## [SOURCE DATA]
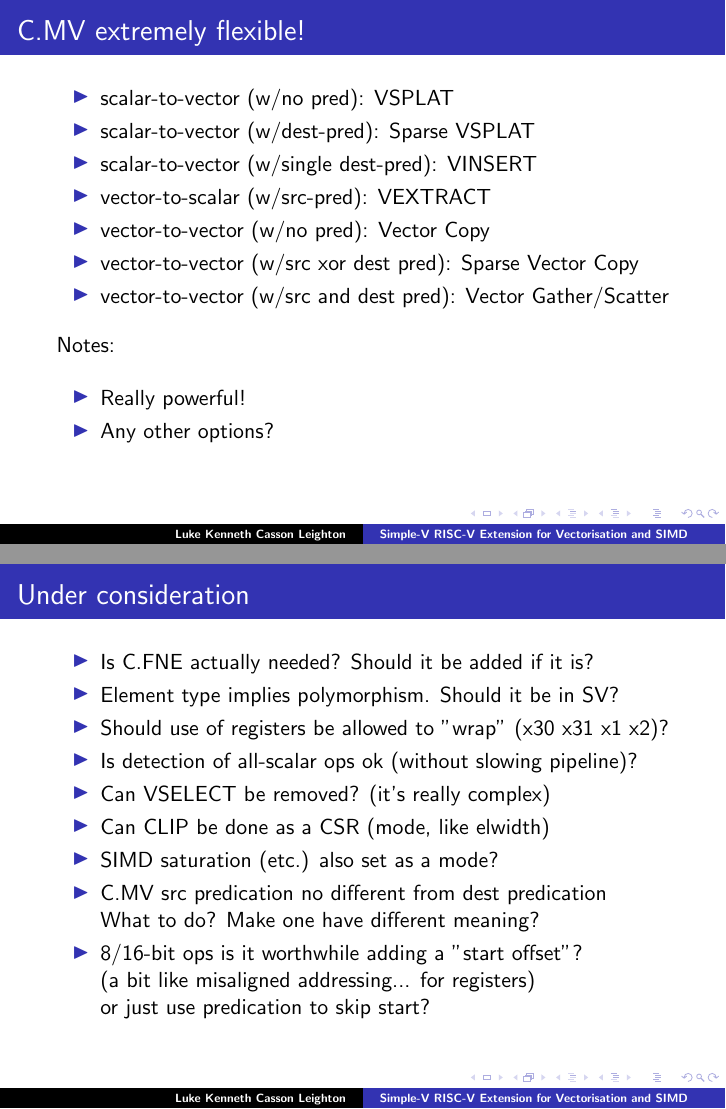
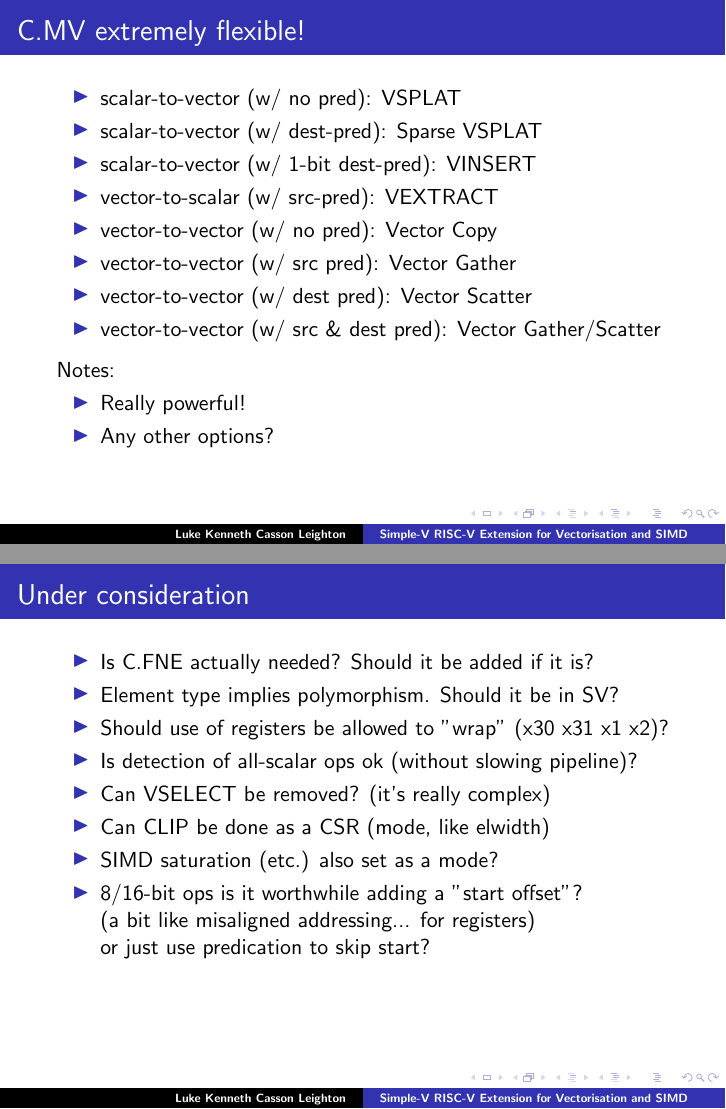
Before and after one commit to programmerjake/libre-soc-wiki, LaTeX slides (simple_v_extension/simple_v_chennai_2018.tex): pages 23 and 25 of 31, joined at a grey line. Compiled offline with pdfLaTeX.

```diff
--- a/simple_v_extension/simple_v_chennai_2018.tex
+++ b/simple_v_extension/simple_v_chennai_2018.tex
@@ -389,16 +389,17 @@
 \frame{\frametitle{C.MV extremely flexible!}
 
  \begin{itemize}
-   \item scalar-to-vector (w/no pred): VSPLAT
-   \item scalar-to-vector (w/dest-pred): Sparse VSPLAT
-   \item scalar-to-vector (w/single dest-pred): VINSERT
-   \item vector-to-scalar (w/src-pred): VEXTRACT
-   \item vector-to-vector (w/no pred): Vector Copy
-   \item vector-to-vector (w/src xor dest pred): Sparse Vector Copy
-   \item vector-to-vector (w/src and dest pred): Vector Gather/Scatter
+   \item scalar-to-vector (w/ no pred): VSPLAT
+   \item scalar-to-vector (w/ dest-pred): Sparse VSPLAT
+   \item scalar-to-vector (w/ 1-bit dest-pred): VINSERT
+   \item vector-to-scalar (w/ src-pred): VEXTRACT
+   \item vector-to-vector (w/ no pred): Vector Copy
+   \item vector-to-vector (w/ src pred): Vector Gather
+   \item vector-to-vector (w/ dest pred): Vector Scatter
+   \item vector-to-vector (w/ src \& dest pred): Vector Gather/Scatter
   \end{itemize}
-  \vspace{8pt}
-  Notes:\vspace{10pt}
+  \vspace{4pt}
+  Notes:
    \begin{itemize}
    \item Really powerful!
    \item Any other options?
@@ -431,8 +432,6 @@
    \item Can VSELECT be removed? (it's really complex)
    \item Can CLIP be done as a CSR (mode, like elwidth)
    \item SIMD saturation (etc.) also set as a mode?
-   \item C.MV src predication no different from dest predication\\
-         What to do? Make one have different meaning?
    \item 8/16-bit ops is it worthwhile adding a "start offset"? \\
          (a bit like misaligned addressing... for registers)\\
          or just use predication to skip start?
```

## [WHAT THE EXERCISE ASKS]
The expected answer holds each line from the listing above where the string "VSPLAT" is present.

## [TASK RESULT]
-   \item scalar-to-vector (w/no pred): VSPLAT
-   \item scalar-to-vector (w/dest-pred): Sparse VSPLAT
+   \item scalar-to-vector (w/ no pred): VSPLAT
+   \item scalar-to-vector (w/ dest-pred): Sparse VSPLAT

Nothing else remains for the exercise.